In October 2007, she relocated to Los Angeles.[2] She worked as a full-time writer for Current TV and a regular contributor to the weekly series InfoMania on Current, a network co-founded by former Vice President Al Gore. Haskins wrote and starred in the InfoMania segment "Target Women" in which she commented on products, advertising, and media aimed at women. Segment topics have included: wedding shows, jewelry, cleaning supplies, Sarah Palin and the "lady vote", Twilight, cars and The View. The show’s first episode, "Target Women: Yogurt", was an online hit.

Her comedy led to interviews with The Rumpus,[6] Mother Jones,[7] Jezebel,[8] and The Paper Machete.[9] Utne Reader named her one of "50 Visionaries Who Are Changing The World".[10]

In January 2010, Haskins parted ways with Current TV, leaving her central role in the Target Women segment behind.[8] After InfoMania, Haskins and Emily Halpern co-wrote the short film "DILF".[11][12] Haskins also co-starred in the short films "The Cat Whisperer"[13] and "How To Be Sexy".[14]

Despite positive reviews by critics,[15] Haskins' sitcom project Trophy Wife aired for one season on ABC before being canceled.[16][17]

Personal lifeEdit

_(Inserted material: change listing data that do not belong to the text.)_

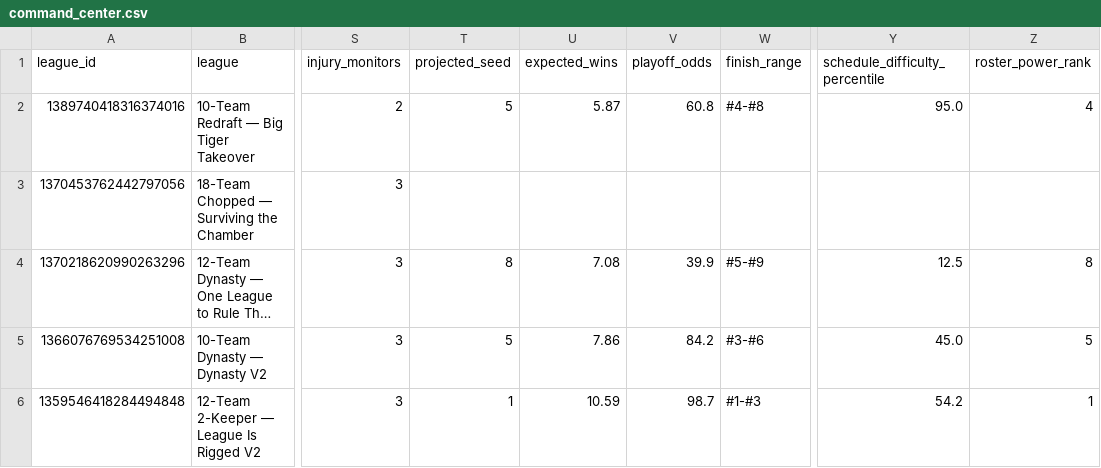
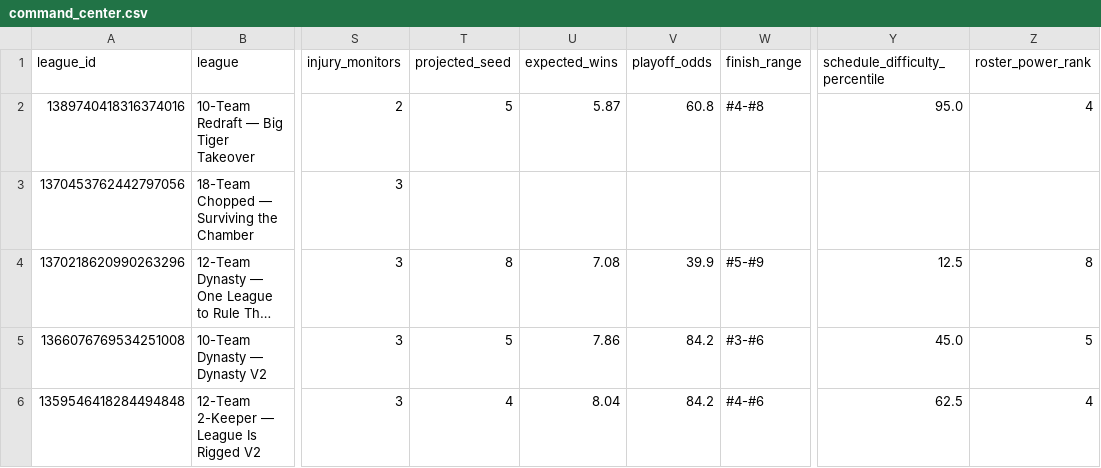
Before and after one commit to willblatz97/Learning-Python, a CSV file: fantasy-football-tracker/data/normalized/command_center.csv, drawn as a sheet; only a part is shown, gaps mark what is left out; long unchanged cells end in …; the diff names each change by its address in the sheet, - before the commit and + after, or states it on an @@ line.

```diff
--- a/fantasy-football-tracker/data/normalized/command_center.csv
+++ b/fantasy-football-tracker/data/normalized/command_center.csv
-T6 (projected_seed): 1
+T6 (projected_seed): 4
-U6 (expected_wins): 10.59
+U6 (expected_wins): 8.04
-V6 (playoff_odds): 98.7
+V6 (playoff_odds): 84.2
-W6 (finish_range): #1-#3
+W6 (finish_range): #4-#6
-Y6 (schedule_difficulty_percentile): 54.2
+Y6 (schedule_difficulty_percentile): 62.5
-Z6 (roster_power_rank): 1
+Z6 (roster_power_rank): 4
```
Also changed, not shown: fantasy-football-tracker/data/normalized/availability_matrix.csv, fantasy-football-tracker/data/normalized/draft_picks.csv, 37 other files.
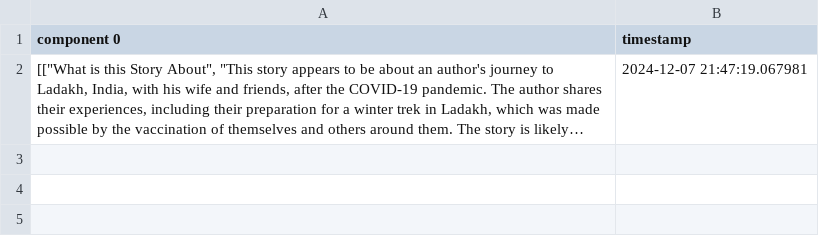
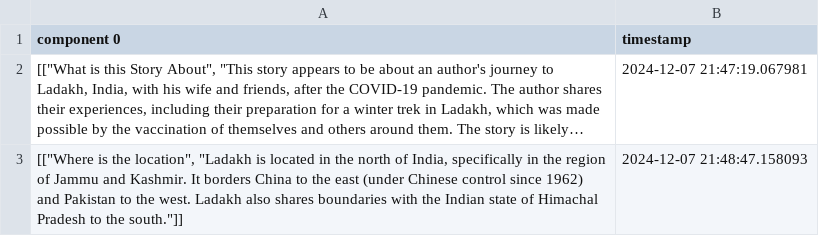
Before and after one commit to studio-suman/DataScience---LLM, a CSV file: .gradio/cached_examples/22/log.csv, drawn as a sheet; long unchanged cells end in …; the diff names each change by its address in the sheet, - before the commit and + after, or states it on an @@ line.

```diff
--- a/.gradio/cached_examples/22/log.csv
+++ b/.gradio/cached_examples/22/log.csv
+row 3: [["Where is the location", "Ladakh is located in the north of India, specifically in the region of Jammu and Kashmir. It borders China to the east (under Chinese control since 1962) and Pakistan to the west. Ladakh also shares boundaries with the Indian state of Himachal Pradesh to the south."]] | 2024-12-07 21:48:47.158093
```
Also changed, not shown: 1 other file.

Haskins married writer Geoffrey Edwards, son of Blake Edwards and stepson of Julie Andrews, on August 6, 2010,[18] and gave birth to a child in December 2010.[19][20]


  1. ^ Wiser, Paige (8 August 2008). "Chicagoan Haskins targets silly media messages". Chicago Sun-Times. Archived from the original on August 14, 2008. Retrieved 24 November 2012. Haskins grew up in Chicago, attending Francis Parker.
  2. ^ a b "Online gambling Archived 2009-01-16 at the Wayback Machine", Comedy, Time Out Chicago. August 21/27, 2008. Retrieved January 29, 2009.
  3. ^ a b The Bastion (broken link). Retrieved January 29, 2009.
  4. ^ "American comedian shows the funny side of feminism", The Guardian, November 27, 2008. Retrieved January 30, 2009.
  5. ^ Sarah_Haskins, Current TV. Retrieved January 29, 2009.
  6. ^ Bassist, Elissa (7 June 2010). "The Rumpus Funny Interview With Sarah Haskins". Retrieved 24 November 2012.
  7. ^ Baldwin, Sam (12 June 2009). "MoJo Interview: Comedian Sarah Haskins". Mother Jones. Retrieved 24 November 2012.
  8. ^ a b Dodai Stewart (2010-01-25). ""I Murdered A Screenwriter & Slept My Way To The Top": Getting Frank & Funny With Sarah Haskins". Retrieved 2012-02-21.
  9. ^ Heintz, Kurt. "Sarah Haskins on Pregnancy and the Apocalypse". Podcast. The Paper Machete. Retrieved 24 November 2012.
  10. ^ "Sarah Haskins: Comedian: Utne Reader visionary". November–December 2009. Retrieved 24 November 2012.
  11. ^ Reihani, Sara (30 March 2010). "Sarah Haskins Update!". Retrieved 24 November 2012.
  12. ^ "Dilf Full Movie". Full-length movies. IMDb. Retrieved 24 November 2012.
  13. ^ "The Cat Whisperer, Ep. 2". The Cat Whisperer. Julie Klausner. Retrieved 24 November 2012.
  14. ^ How to Be Sexy on YouTube
  15. ^ "Trophy Wife: Season 1". Rotten Tomatoes. Flixster, Inc. Retrieved 24 July 2015.
  16. ^ Andreeva, Nellie (7 September 2012). "ABC Gives Pilot Order to Comedy 'Trophy Wife'". Deadline Hollywood. Retrieved 24 November 2012.
  17. ^ Villarreal, Yvonne (8 May 2014). "ABC renews 'The Middle,' cancels 'Trophy Wife'". LA Times. Retrieved 12 May 2014.
  18. ^ Biography for Sarah Haskins on IMDb
  19. ^ Sarah Haskins [@sarah_haskins] (17 December 2010). "@Tambone If I haven't delivered by next week, I'm just going to come and give birth at the show if that's ok by you" (Tweet). Retrieved 24 November 2012 – via Twitter.
  20. ^ Sarah Haskins [@sarah_haskins] (31 December 2010). "you are too sweet. Now come visit la and babysit already" (Tweet). Retrieved 24 November 2012 – via Twitter.

External linksEdit